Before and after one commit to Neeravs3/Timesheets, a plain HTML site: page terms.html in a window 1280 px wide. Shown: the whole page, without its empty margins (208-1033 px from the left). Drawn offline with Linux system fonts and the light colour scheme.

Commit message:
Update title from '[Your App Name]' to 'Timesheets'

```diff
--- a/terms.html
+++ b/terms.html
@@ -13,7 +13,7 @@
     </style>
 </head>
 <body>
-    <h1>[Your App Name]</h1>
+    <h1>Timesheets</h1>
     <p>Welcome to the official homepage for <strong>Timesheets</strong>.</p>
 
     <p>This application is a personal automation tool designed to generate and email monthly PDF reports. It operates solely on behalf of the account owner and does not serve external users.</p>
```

--- --- ---

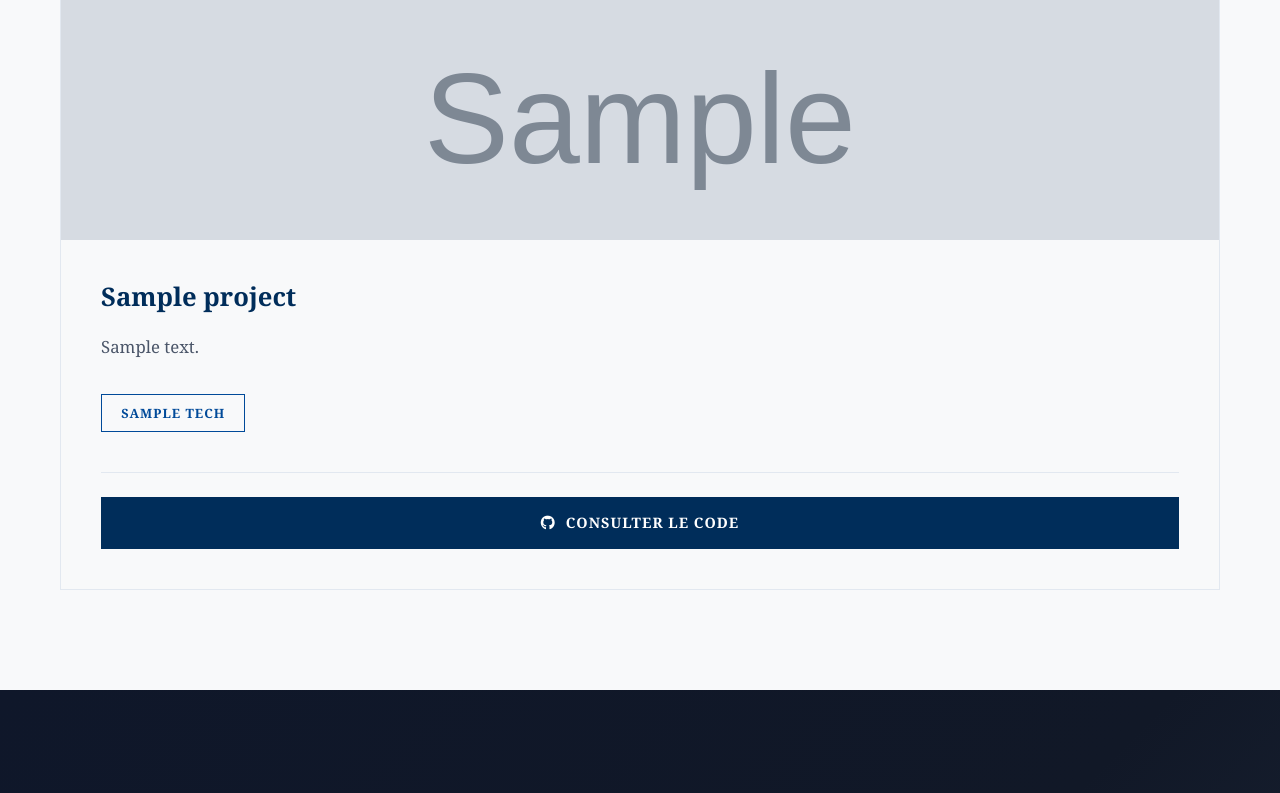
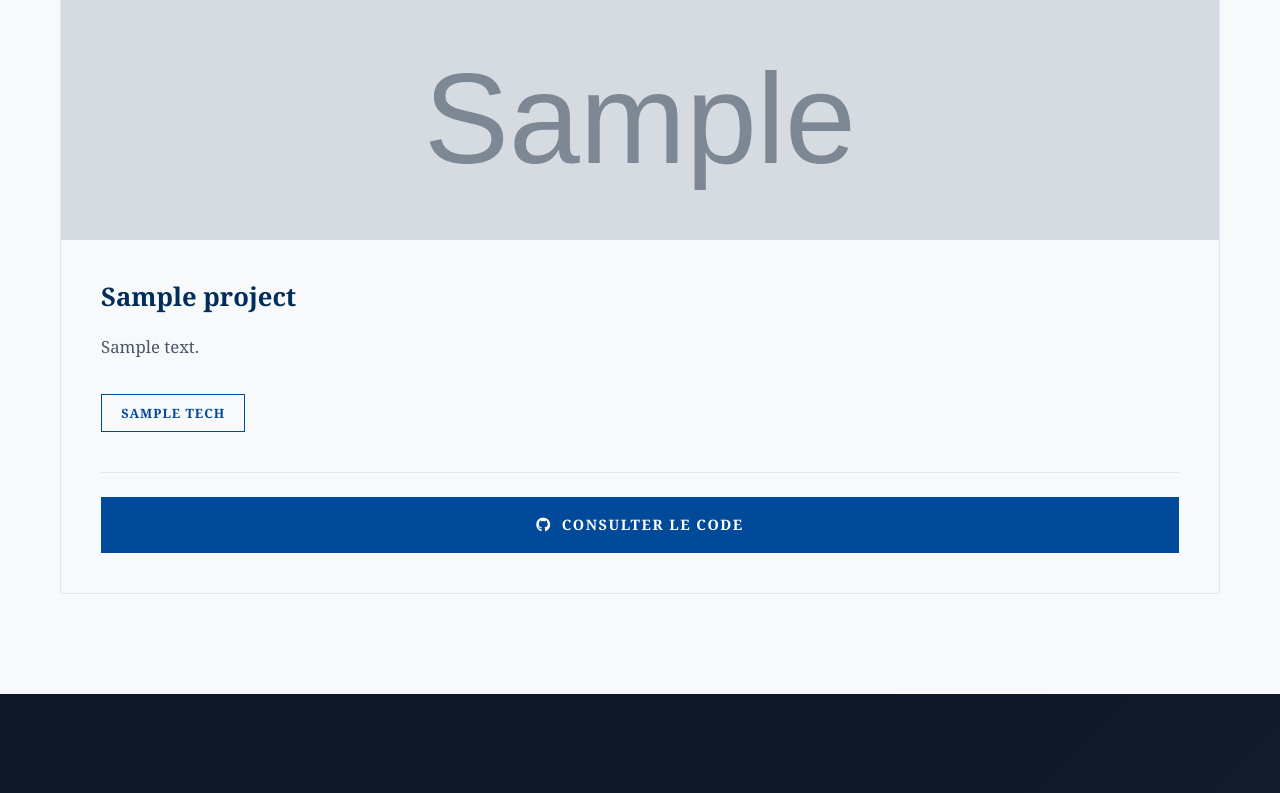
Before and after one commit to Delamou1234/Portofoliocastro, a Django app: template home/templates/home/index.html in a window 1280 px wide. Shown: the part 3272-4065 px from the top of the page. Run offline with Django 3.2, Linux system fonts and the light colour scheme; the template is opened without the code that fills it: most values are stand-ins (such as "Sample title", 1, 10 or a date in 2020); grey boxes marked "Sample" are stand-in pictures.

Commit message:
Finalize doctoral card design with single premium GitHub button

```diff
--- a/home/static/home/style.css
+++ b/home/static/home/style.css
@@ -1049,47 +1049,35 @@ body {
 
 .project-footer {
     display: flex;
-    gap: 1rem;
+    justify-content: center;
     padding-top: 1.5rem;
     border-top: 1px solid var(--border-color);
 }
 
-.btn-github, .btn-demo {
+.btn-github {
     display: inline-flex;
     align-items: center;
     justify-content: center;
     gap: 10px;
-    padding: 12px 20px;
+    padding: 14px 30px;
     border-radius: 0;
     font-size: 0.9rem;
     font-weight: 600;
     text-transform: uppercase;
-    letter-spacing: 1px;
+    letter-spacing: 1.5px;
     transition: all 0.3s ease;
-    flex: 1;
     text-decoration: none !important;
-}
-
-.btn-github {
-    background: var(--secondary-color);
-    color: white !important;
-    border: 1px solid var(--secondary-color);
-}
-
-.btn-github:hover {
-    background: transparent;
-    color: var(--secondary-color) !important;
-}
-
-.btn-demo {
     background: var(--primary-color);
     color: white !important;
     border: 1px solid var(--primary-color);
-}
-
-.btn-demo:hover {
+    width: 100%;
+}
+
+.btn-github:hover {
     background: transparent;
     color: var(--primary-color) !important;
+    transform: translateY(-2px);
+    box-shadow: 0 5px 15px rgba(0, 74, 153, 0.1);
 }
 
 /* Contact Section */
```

--- --- ---

WORK TO COMPLETE: The number of lines above where the word "border" occurs, and only that number, is the answer.

EXERCISE ANSWER: 4